Far more than Blue Velvet, Wild at Heart unfolds in a ’50s-flavored world of forbidden love and vengeful puritanism. Yet there’s something rinky-dink about the whole setup. What is David Lynch — the director who in Blue Velvet gave us Dean Stockwell lip-synching to Roy Orbison’s ”In Dreams” like some effeminate imp from Mars — doing with a stock-delinquent hero who idolizes Elvis? Cage acts with his usual never-a-dull-moment baroque floridity, but the trouble with having this flaky, high-camp hood at the center of the movie is that there’s no innocent ”normality” for Lynch to play off. Cage, who mocks the very idea of soulfulness, is funny but weightless; he’s too knowingly on Lynch’s wavelength. Wild at Heart features a number of other performers who carry their hip credentials on to the screen with them (Harry Dean Stanton, Crispin Glover, John Lurie). Lynch has nothing new to discover in these people. He uses them for their ready-made aura.
As Sailor and Lula head south, pursued by a private detective and then a mobster (both of whom have been enlisted by Lula’s mom), Lynch captures the druggy obsessiveness of a young love affair, the sensation of being happily drowned in erotic pleasure. His sex scenes are free of the usual ”steamy” cliches; when Sailor and Lula are in bed, they actually move. Laura Dern, an actress who puts nothing between her emotions and the audience, makes us believe in the purity of her feeling for Sailor. She plays Lula as a spunky daredevil in black-leather bras; no one in contemporary movies can invest the words ”I love you” with so much feverish yearning.
Outside their motel-room bliss, though, Lynch can’t sustain a mood. He’s constantly introducing new characters (there are way too many of them), and the movie feels arbitrary and disjointed. Instead of pace and atmosphere, Wild at Heart has Unifying Motifs. The most prominent of these is fire.

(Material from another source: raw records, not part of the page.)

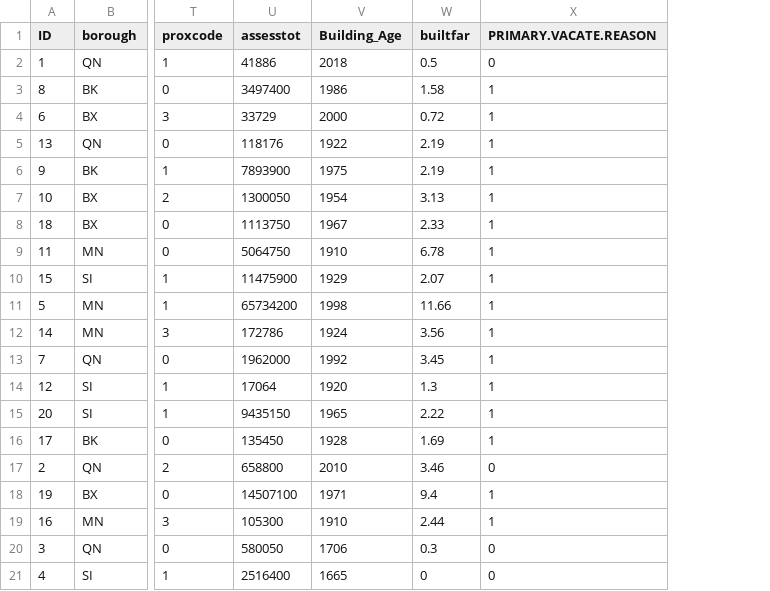
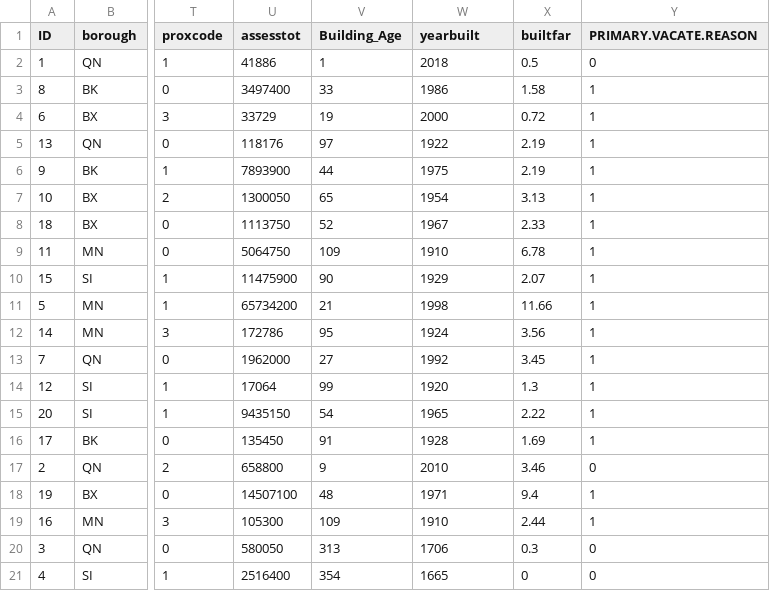
Before and after one commit to evoeges/pae, a CSV file: data/firecast_test.csv, drawn as a sheet; only a part is shown, gaps mark what is left out; addresses are those after the commit; the diff names each change by its address in the sheet, - before the commit and + after, or states it on an @@ line.

```diff
--- a/data/firecast_test.csv
+++ b/data/firecast_test.csv
+column V (Building_Age), rows 2-21: 1 | 33 | 19 | 97 | 44 | 65 | 52 | 109 | 90 | 21 | 95 | 27 | 99 | 54 | 91 | 9 | 48 | 109 | 313 | 354
-W1: Building_Age
+W1: yearbuilt
```
Also changed, not shown: 1 other file.
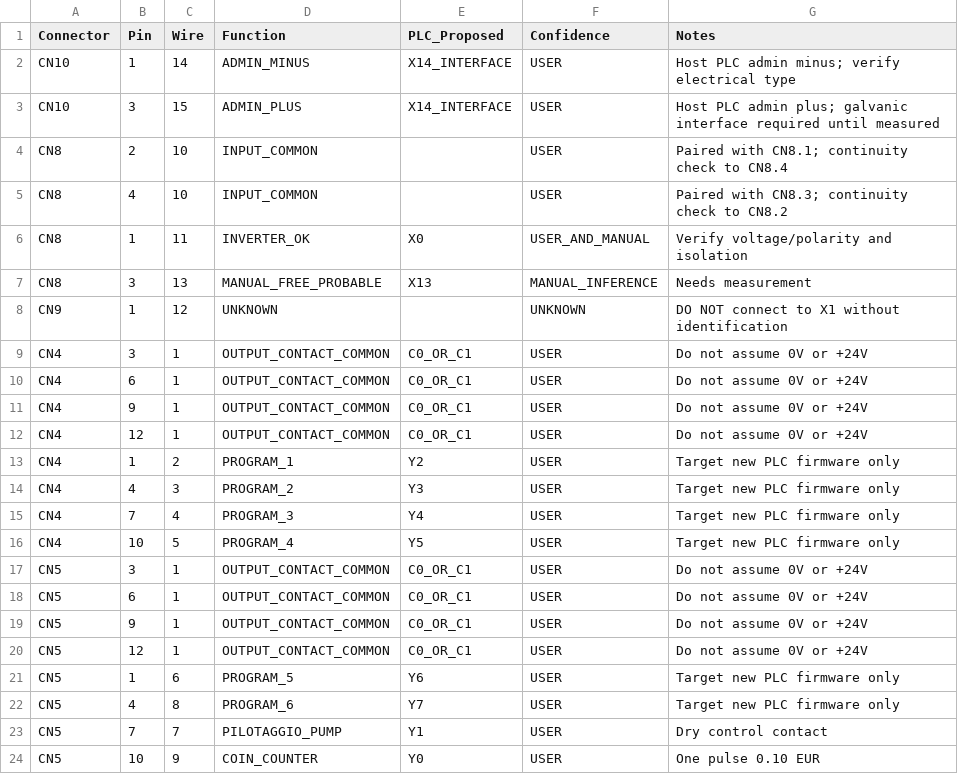
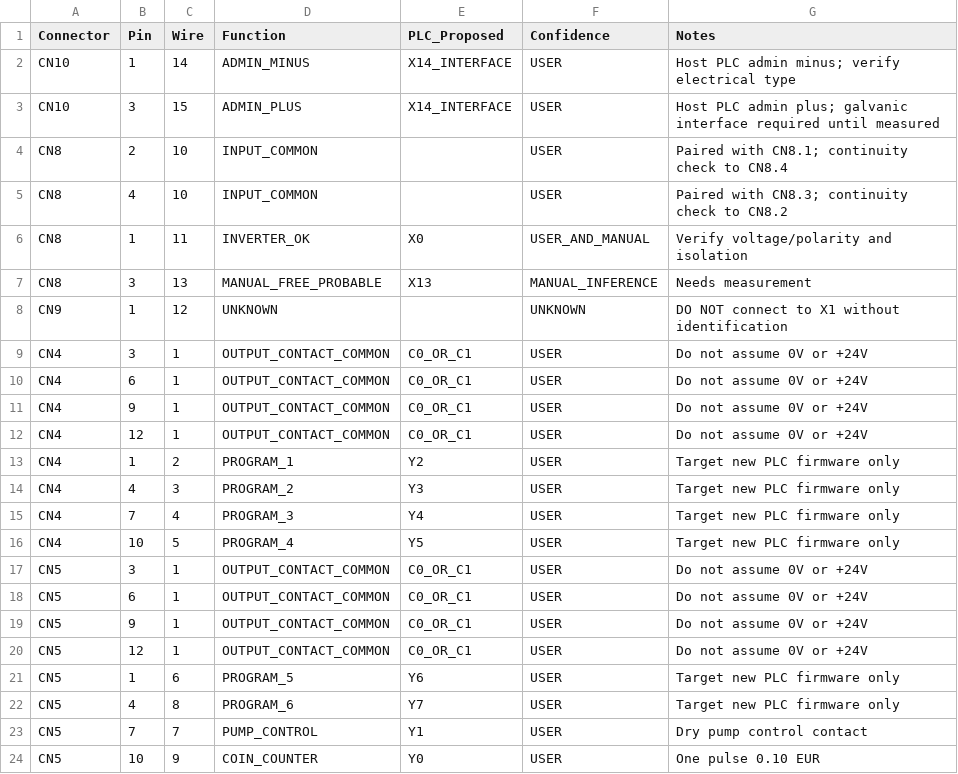
Before and after one commit to RobertRupa/PLC_HMI_PITSTART, a CSV file: plc/PITSTART_WIRE_NUMBERS.csv, drawn as a sheet.

Commit message:
feat(wsc7048r): move STOP to X15 and P1-P6 to X16-X23; rename pump and work lights

```diff
--- a/plc/PITSTART_WIRE_NUMBERS.csv
+++ b/plc/PITSTART_WIRE_NUMBERS.csv
@@ -22,3 +22,3 @@ CN5,1,6,PROGRAM_5,Y6,USER,Target new PLC firmware only
 CN5,4,8,PROGRAM_6,Y7,USER,Target new PLC firmware only
-CN5,7,7,PILOTAGGIO_PUMP,Y1,USER,Dry control contact
+CN5,7,7,PUMP_CONTROL,Y1,USER,Dry pump control contact
 CN5,10,9,COIN_COUNTER,Y0,USER,One pulse 0.10 EUR
```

Lula’s father apparently committed suicide by setting himself aflame. Lynch keeps flashing back to this epochal event, and he throws in countless giant close-ups of match heads igniting in slow motion. He did this sort of thing once or twice in Blue Velvet, too, but there he was making a subversive point: Fire — raw passion — was equated with the dark lure of sadomasochistic sex. Here, aside from alluding to the death of Lula’s father, fire just means passion. Bein’ wild at heart.
Late in the movie, Willem Dafoe shows up as the third and most evil of Sailor and Lula’s tormentors, the ”black angel” Bobby Peru. Outfitted with fake gums and a pencil mustache, Dafoe bears an eerie resemblance to filmmaker John Waters, and he proves a master of leering, fish-faced villainy; the scene in which he terrorizes Lula in her motel room has a teasing power. Lula’s fear and revulsion melt into ambiguous desire, and slowly, as Bobby keeps whispering his scurrilous demand, we sink into the dark side along with her. But that’s the only moment when Wild at Heart attains that quintessentially Lynch-like quality — the rapturous and terrifying aura of dreams. C-